ACRE Awarded $80k Chicago Arts Recovery Program Grant

Update / 5.9.23

Mayor Lightfoot and DCASE Announce $10M in Grant Support to 77 Nonprofit Arts Organizations Through the “Chicago Arts Recovery Program”

Department of Cultural Affairs and Special Events (DCASE) and Local Leaders Celebrate Mayor Lightfoot’s Unprecedented $16.5M Investment in Arts Nonprofits in 2023

CHICAGO, IL, May 9, 2023 — Today, Mayor Lori E. Lightfoot and the Department of Cultural Affairs and Special Events (DCASE) announced 77 “Chicago Arts Recovery Program” grantees, providing $10 million in project grant funding to aid local arts organizations still recovering from the COVID-19 pandemic. This new program, combined with DCASE’s annual “CityArts Program” providing $6.5 million in general operating support (with new grantees to be announced in July), totals $16.5 million in direct support to Chicago arts nonprofits in 2023 — the largest in DCASE’s history.

“Nonprofit arts organizations are essential to the fabric of our city,” said Mayor Lightfoot. “The 2023 Cultural Grants program supports the nonprofits that empower artists and creative workers and ensure their continued recovery from the pandemic. This latest program builds upon our ongoing commitment to revitalize and strengthen the city’s diverse arts community.”
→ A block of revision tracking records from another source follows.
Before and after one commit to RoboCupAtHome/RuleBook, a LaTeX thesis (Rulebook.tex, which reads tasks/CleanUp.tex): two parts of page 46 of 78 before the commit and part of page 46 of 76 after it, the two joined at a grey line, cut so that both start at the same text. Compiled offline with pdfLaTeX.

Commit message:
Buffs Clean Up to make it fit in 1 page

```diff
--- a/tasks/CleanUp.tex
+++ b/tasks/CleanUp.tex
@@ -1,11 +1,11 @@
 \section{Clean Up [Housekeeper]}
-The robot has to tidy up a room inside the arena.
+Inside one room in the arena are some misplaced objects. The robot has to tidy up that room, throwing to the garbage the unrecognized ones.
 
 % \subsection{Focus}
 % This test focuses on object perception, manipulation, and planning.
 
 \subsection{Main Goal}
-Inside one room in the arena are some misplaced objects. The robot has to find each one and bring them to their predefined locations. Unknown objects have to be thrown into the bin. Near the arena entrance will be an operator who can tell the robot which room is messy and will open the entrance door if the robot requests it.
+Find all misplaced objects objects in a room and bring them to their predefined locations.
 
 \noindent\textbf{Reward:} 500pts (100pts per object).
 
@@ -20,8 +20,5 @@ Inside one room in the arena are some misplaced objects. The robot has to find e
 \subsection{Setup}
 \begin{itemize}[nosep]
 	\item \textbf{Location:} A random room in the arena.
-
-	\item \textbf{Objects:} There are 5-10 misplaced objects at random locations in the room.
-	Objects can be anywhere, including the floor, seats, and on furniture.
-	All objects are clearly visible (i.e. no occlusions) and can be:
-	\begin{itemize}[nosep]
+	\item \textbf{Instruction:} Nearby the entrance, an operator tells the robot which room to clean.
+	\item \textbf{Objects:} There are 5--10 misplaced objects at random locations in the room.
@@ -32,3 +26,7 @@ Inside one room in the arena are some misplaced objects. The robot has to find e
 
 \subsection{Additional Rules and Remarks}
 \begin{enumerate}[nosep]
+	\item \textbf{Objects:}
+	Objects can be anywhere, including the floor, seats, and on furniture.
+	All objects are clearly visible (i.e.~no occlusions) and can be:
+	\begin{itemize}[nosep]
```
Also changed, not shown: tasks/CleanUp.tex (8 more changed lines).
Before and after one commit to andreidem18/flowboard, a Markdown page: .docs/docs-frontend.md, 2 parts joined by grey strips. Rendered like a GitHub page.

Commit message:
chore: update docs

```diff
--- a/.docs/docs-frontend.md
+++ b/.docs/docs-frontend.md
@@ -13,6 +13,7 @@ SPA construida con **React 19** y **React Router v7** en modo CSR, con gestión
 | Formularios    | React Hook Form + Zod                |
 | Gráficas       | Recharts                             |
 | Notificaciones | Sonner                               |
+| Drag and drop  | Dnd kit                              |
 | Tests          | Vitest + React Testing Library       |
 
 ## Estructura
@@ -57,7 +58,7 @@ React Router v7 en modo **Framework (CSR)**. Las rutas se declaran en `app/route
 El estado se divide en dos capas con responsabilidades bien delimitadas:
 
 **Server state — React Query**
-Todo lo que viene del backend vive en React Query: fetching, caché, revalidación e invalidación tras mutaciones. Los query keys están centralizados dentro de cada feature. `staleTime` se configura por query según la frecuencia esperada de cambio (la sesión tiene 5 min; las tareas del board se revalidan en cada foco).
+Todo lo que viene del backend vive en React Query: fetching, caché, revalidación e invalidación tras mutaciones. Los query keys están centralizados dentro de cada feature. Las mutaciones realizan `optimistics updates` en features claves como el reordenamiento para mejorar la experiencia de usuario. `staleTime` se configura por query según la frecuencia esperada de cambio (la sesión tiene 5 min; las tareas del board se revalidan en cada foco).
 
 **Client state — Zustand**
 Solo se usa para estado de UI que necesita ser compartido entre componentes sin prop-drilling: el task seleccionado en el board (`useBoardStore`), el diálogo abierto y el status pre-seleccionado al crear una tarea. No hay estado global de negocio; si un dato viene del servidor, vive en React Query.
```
The new “Chicago Arts Recovery Program” supports marketing and audience development, facilities, technology, planning, and workforce development for nonprofit arts organizations. Supported by federal American Rescue Plan Act (ARPA) funding, this program provides arts organizations with resources to examine and address ongoing challenges brought on or exacerbated by the COVID-19 pandemic. The grants awarded range from $50,000 – $235,000 and include participation in learning cohorts. The list of grantees is available at

“Under Mayor Lightfoot’s leadership, we’ve made unprecedented investments in arts and culture,” said DCASE Commissioner Erin Harkey. “In 2022, a transformational $10 million boost to our Cultural Grants budget means we’ll no longer rely solely on the hotel occupancy tax to fund the arts — and in 2023, we’re making the largest investment in arts nonprofits in DCASE’s history. These grant programs are part of a comprehensive strategy to ensure that Chicago remains an innovative and thriving cultural hub.”

“These latest investments further signify the City of Chicago’s commitment to the incredible arts and cultural organizations and artists found in all 77 neighborhoods,” said Claire Rice, Executive Director at Arts Alliance Illinois, a “Chicago Arts Recovery Program” grantee. “We thank the Mayor and First Lady for recognizing the civic, social, and economic impact of our $3.2 billion industry, representing over 85,000 jobs, as we continue to emerge from the pandemic."

Read the full press release here


Chicago Recovery Plan
The Chicago Recovery Plan is the City’s plan to amplify once-in-a-generation federal funding to create an equity-based investment strategy to catalyze a sustainable economic recovery from the COVID-19 pandemic. The funding under the Chicago Recovery Plan, which includes funding from the American Rescue Plan Act (ARP) and over $600 million in local bond funds, is allocated alongside all other available resources in the City budget to maximize this opportunity over the next 3- to 5-year funding period. The initiatives and strategic priorities that make up the Chicago Recovery Plan were a result of several stages of community engagement and input during the 2022 budget development process. View the City’s complete Chicago Recovery Plan.

Chicago Department of Cultural Affairs and Special Events
The City of Chicago Department of Cultural Affairs and Special Events (DCASE) supports artists and cultural organizations, invests in the creative economy, and expands access and participation in the arts throughout Chicago’s 77 neighborhoods. As a collaborative cultural presenter, arts funder, and advocate for creative workers, our programs and events serve Chicagoans and visitors of all ages and backgrounds, downtown and in diverse communities across our city — to strengthen and celebrate Chicago. DCASE produces some of the city’s most iconic festivals, markets, events, and exhibitions at the Chicago Cultural Center, Millennium Park, and in communities across the city — serving a local and global audience of 25 million people. The Department offers cultural grants and resources, manages public art, supports TV and film production and other creative industries, and permits special events throughout Chicago.